#6

Ok. That makes sense. So I think you should have a good talk with your clients because normally they just want what is popular. Do you know exactly why they need WordPress? …And whenever you use WordPress which combo do you use for Page Builder and/or Theme?


#7

One client seems to view WP as having more features / functionality (I don’t know why they would need anything that Surreal can’t do, but there we go). One seems to think that WP is better for SEO.

This is what I have said:

  • Wordpress has security issues
  • WP can be slower than a ‘static’ site
  • The CMS makes little difference to SEO (and WP being slower is probably worse)
  • Surreal is brilliantly easy to use
  • For small ‘brochure’ sites WP seems overkill
  • Surreal is easy for me to set up and so reduces my time and fee (I don’t need to bring in a developer)

I was just wondering if Surreal or anyone else has a go to list of reasons to use Surreal rather than WP.

And whenever you use WordPress which combo do you use for Page Builder and/or Theme?

I handcode page templates and pass them to a developer to build the theme based on my templates. In my experience it is easier, quicker and more robust solution to start with a barebones theme, rather than trying to customise someone elses theme. And page builders spew out a load of messy code. But I’m up for considering other ways of working.


#8

I see.

So here is what happens. Dealing with clients is tough. Sometimes you 100% know that what you’re proposing is the right thing but still they will reject it. A few years of working with clients has taught me that…it’s always good to make your client happy at your own expense. As long as they are happy…you’re good. But also, before going forward with your proposal…you should state to them clearly the advantages and disadvantages (if any) of any CMS you choose. Clients want to feel that they’re in control…and sometimes it’s better for you to let them use what they want…when they get stuck…they will come back to you and appreciate you even more.

So that’s one…Learning to understand the balance between what you want as a developer and what the client want.


Only recently I have got into WordPress Theme Development…You’re very right it’s so much better and easier to come up with your own themes from scratch…especially when you have already mastered that. But here comes the dilemma though…when you make those themes…do you make every area customizable? Like Navigation, Gallery, or sometimes even Layout? How do you handle customization with your own themes. And here by customization I mean…so that when you give your website to your client they should be able to edit those things…because we know they want to able to edit everything!

Last but not least, I think you need to counter their arguments with the exact opposite of what they say…not necessarily saying about other things or advantages they might not care about.

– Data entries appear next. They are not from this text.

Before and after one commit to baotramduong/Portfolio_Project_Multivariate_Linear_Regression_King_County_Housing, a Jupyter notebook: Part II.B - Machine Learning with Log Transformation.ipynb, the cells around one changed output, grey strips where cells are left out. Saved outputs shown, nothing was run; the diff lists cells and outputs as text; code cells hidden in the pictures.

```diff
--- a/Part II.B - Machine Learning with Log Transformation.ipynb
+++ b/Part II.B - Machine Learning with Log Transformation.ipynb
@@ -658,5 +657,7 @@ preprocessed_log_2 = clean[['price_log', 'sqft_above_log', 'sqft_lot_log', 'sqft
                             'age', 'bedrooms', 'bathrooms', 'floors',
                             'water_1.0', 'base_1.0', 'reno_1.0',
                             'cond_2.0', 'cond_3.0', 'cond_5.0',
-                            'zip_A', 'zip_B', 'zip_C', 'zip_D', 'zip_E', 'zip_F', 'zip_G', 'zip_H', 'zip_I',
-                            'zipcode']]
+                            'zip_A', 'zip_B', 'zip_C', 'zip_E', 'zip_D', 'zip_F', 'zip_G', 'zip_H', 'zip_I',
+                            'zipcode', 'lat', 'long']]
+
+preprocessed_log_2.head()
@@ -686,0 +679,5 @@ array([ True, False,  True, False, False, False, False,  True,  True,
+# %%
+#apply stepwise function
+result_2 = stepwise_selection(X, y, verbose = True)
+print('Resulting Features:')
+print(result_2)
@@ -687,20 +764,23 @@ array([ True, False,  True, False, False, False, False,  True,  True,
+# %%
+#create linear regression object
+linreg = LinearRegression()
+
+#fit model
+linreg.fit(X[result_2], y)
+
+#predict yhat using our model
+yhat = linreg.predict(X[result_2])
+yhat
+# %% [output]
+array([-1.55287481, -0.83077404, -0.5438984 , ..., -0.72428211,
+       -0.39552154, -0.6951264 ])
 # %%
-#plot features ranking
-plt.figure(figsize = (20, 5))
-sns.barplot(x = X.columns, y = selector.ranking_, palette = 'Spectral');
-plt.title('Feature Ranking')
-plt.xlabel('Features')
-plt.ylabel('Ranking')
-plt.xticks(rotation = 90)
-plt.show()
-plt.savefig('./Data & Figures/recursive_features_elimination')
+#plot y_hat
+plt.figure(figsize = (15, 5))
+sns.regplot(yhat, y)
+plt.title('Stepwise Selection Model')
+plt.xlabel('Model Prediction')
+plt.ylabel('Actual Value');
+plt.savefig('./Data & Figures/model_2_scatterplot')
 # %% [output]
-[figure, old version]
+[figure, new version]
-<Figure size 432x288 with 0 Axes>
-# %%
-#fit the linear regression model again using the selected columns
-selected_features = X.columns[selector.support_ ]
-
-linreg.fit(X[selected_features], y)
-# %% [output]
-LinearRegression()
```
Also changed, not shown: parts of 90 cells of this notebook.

For example, when client 1 say WP has more features - You can counter that by saying, “right…WP has more features but with more features comes more complexity…and that sometimes make WP hard to work with. But if you’re fine with learning WP…I can go forward with that.” That way they know you also care about their choice and at the same time you have explained to them about WP features and learning curve.
And when client 2 says WP is better for SEO…You can tell them…“Ok, I understand…So is SEO the most important thing for your site? If yes, then you might want to learn that there are other platforms that are actually better for SEO and WP that’s not its selling point.” You can mention Ghost, or just building static sites. If they’re still adamant or they have not understood you…don’t force it…Just give them what they want. Of course, you may get disappointed…but hey they pay you…and you need to make them happy even when their choice is not right.